The OIC, that is an organization of Islamic countries has not produced any consensus or even attempted to produce the consensus among Muslim majority nations in guiding them with the constitutions of the Muslim majority nations. Every man-made law requires amendment and so does Sharia. At least the law of the land needs to comply with the collective human rights charter.
I particularly want to thank Mr. Radwan Masmoudi of Washington, D.C., who was instrumental in putting together the democratic constitution of Tunisia. Are there Pakistanis in Washington who can at least make an attempt to bring Pakistan’s constitution on par with the human rights charter it signed?
Pluralism Studies in religion, politics, societies, culture and workplaces.
Center for Pluralism.
Number of non-Muslim voters in Pakistan shows rise of over 30pc
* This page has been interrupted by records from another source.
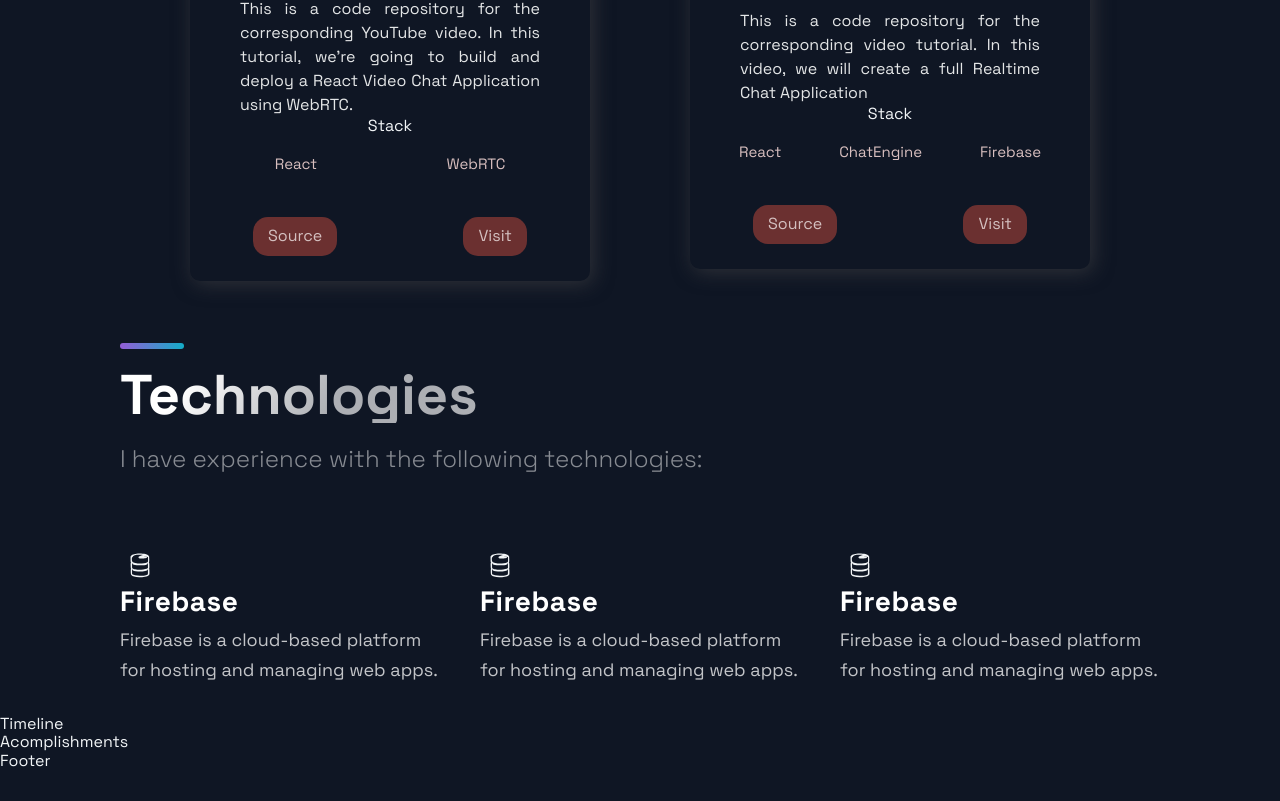
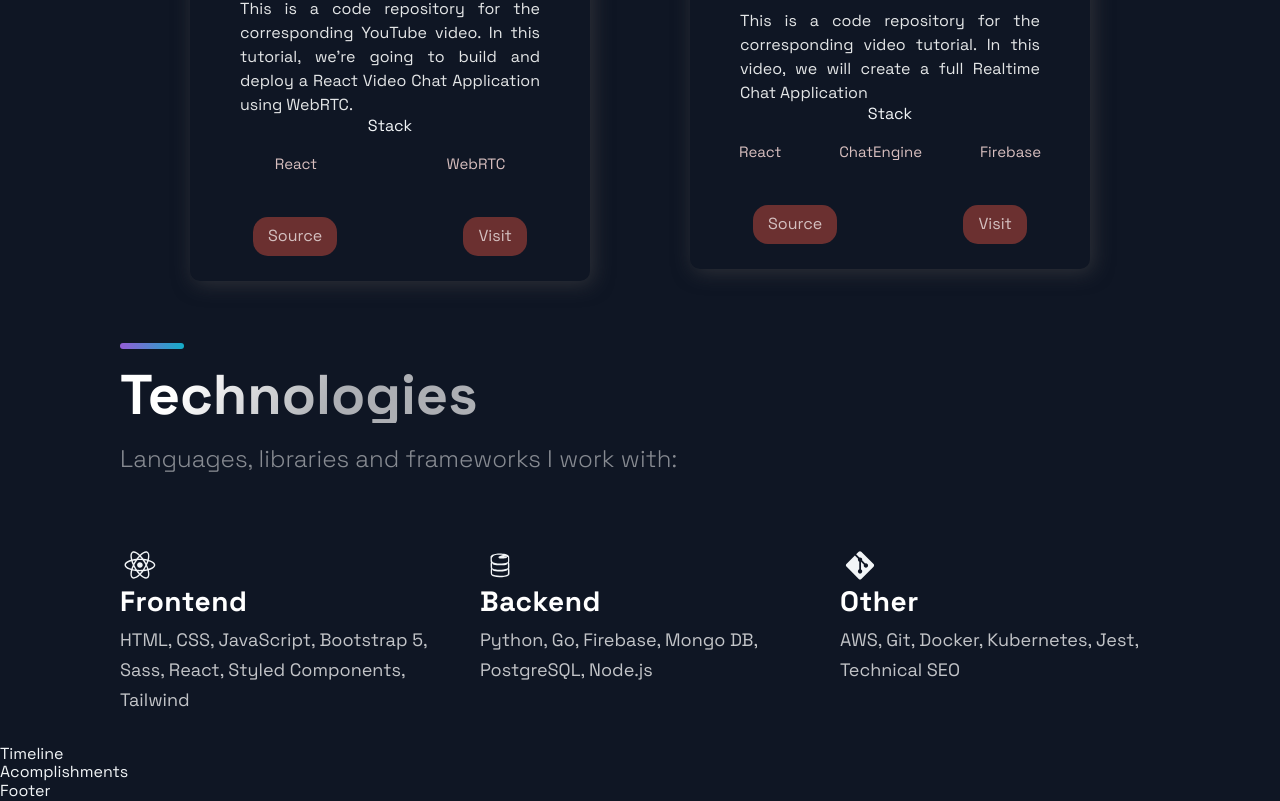
Before and after one commit to DeviousLab/deviouslab-portfolio, a Next.js app: page / in a window 1280 px wide. Shown: the part 1882-2683 px from the top of the page. Before the commit the page ends 2653 px from the top, so only its background shows below. Built offline with nearby package versions, Linux system fonts and the light colour scheme.

Commit message:
Finalised section with appropriate skills/icons
Signed-off-by: DeviousLab <deviouslab@gmail.com>

```diff
--- a/src/components/technologies/technologies.jsx
+++ b/src/components/technologies/technologies.jsx
@@ -1,5 +1,5 @@
 import React from 'react';
-import { DiFirebase, DiReact, DiZend } from 'react-icons/di';
+import { DiFirebase, DiReact, DiGit } from 'react-icons/di';
 import { Section, SectionDivider, SectionText, SectionTitle } from '../../styles/global-components/app.styles';
 import { List, ListContainer, ListItem, ListParagraph, ListTitle } from './technologies.styles';
 
@@ -11,17 +11,17 @@
       Technologies
     </SectionTitle>
     <SectionText>
-      I have experience with the following technologies:
+      Languages, libraries and frameworks I work with:
     </SectionText>
     <List>
       <ListItem>
-        <DiFirebase size={40} />
+        <DiReact size={40} />
         <ListContainer>
           <ListTitle>
-            Firebase
+            Frontend
           </ListTitle>
           <ListParagraph>
-            Firebase is a cloud-based platform for hosting and managing web apps.
+            HTML, CSS, JavaScript, Bootstrap 5, Sass, React, Styled Components, Tailwind
           </ListParagraph>
         </ListContainer>
       </ListItem>
@@ -29,21 +29,21 @@
         <DiFirebase size={40} />
         <ListContainer>
           <ListTitle>
-            Firebase
+            Backend
           </ListTitle>
           <ListParagraph>
-            Firebase is a cloud-based platform for hosting and managing web apps.
+            Python, Go, Firebase, Mongo DB, PostgreSQL, Node.js
           </ListParagraph>
         </ListContainer>
       </ListItem>
       <ListItem>
-        <DiFirebase size={40} />
+        <DiGit size={40} />
         <ListContainer>
           <ListTitle>
-            Firebase
+            Other
           </ListTitle>
           <ListParagraph>
-            Firebase is a cloud-based platform for hosting and managing web apps.
+            AWS, Git, Docker, Kubernetes, Jest, Technical SEO
           </ListParagraph>
         </ListContainer>
       </ListItem>
```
ISLAMABAD: The number of voters belonging to religious minoritiesin the country has climbed to 3.63 million from 2.77m registered in electoral rolls for the 2013 general elections — registering an increase of 0.860m or 30 per cent in five years.
According to the latest official document available with Dawn, Hindu voters continue to maintain their majority among the minorities, but they no more constitute over half of total non-Muslim voters as was the case in 2013.
The number of Hindu voters before 2013 polls was 1.40m while total number of voters of minority communities was 2.77m — the former being higher than the collective number of all other minorities. The number of Hindu voters now stands at 1.77m. They are mostly concentrated in Sindh where in two districts they form over 40 per cent of total registered voters.
Document makes no mention of Jewish voters, although in 2013 there were 809 of them
Christians form the second largest group of non-Muslim voters, totalling 1.64m with over 1m settled in Punjab followed by over 200,000 in Sindh. Their number has grown at a relatively high pace as compared to Hindu voters as it was 1.23m before 2013 general polls.
The total number of Ahmadi voters is 167,505 — most of whom dwell in Punjab, followed by Sindh and Islamabad. The number in 2013 stood at 115,966.
Of the total 8,852 Sikh voters, most are settled in Khyber Pakhtunkhwa followed by Sindh and Punjab. Their presence in the Federally Administered Tribal Areas is more than their combined strength in Balochistan and Islamabad. They numbered 5,934 in 2013.
The number of Parsi voters has grown from 3,650 in 2013 to 4,235. Majority of them is settled in Sindh followed by KP. The number of Buddhist voters has increased from 1,452 in 2013 to 1,884. Most of them live in Sindh and Punjab.
There are a total of 31,543 voters from the Bahai community on the electoral rolls.
The document obtained by Dawn makes no mention of Jewish voters in Pakistan, though in 2013 there were 809 Jewish voters in the country — 427 women and 382 men.
While the district-wise data of non-Muslim voters is yet to be prepared, according to official statistics related to 2013 elections, Umerkot and Tharparkar districts in Sindh had as high percentage as 49pc and 46pc of total voters, respectively. In Umerkot, there were a total of 386,924 voters of whom 189,501 belonged to religious minorities. In Tharparkar, out of a total of 473,189 voters, 219,342 were non-Muslim.
In Mirpurkhas, the total number of voters was 590,035 and among them 192,357 (33pc) were non-Muslim. In Tando Allahyar, 74,954 non-Muslims constituted 26pc of total 288,460 voters.
In Tando Mohammad Khan, 39,847 non-Muslims accounted for 17pc of total 231,522 voters. In Matiari, 81,589 non-Muslims constituted 13pc of total 302,265 voters. In Karachi’s South district, total number of voters was 1,070,321 and among them 81,589 (8pc) were non-Muslim. In Ghotki and Hyderabad, 41,031 and 62,243 non-Muslims accounted for 7pc of total 571,636 and 928,236 voters, respectively.
In Chiniot and Lahore districts of Punjab, 35,335 and 247,827 non-Muslims constituted 6pc of total 604,991 and 4,424,314 voters, respectively.
In Jamshoro and Kashmore districts of Sindh, 18,912 and 17,495 non-Muslims were 5pc of total 373,097 and 355,904 voters, respectively.
Published in Dawn, May 28th, 2018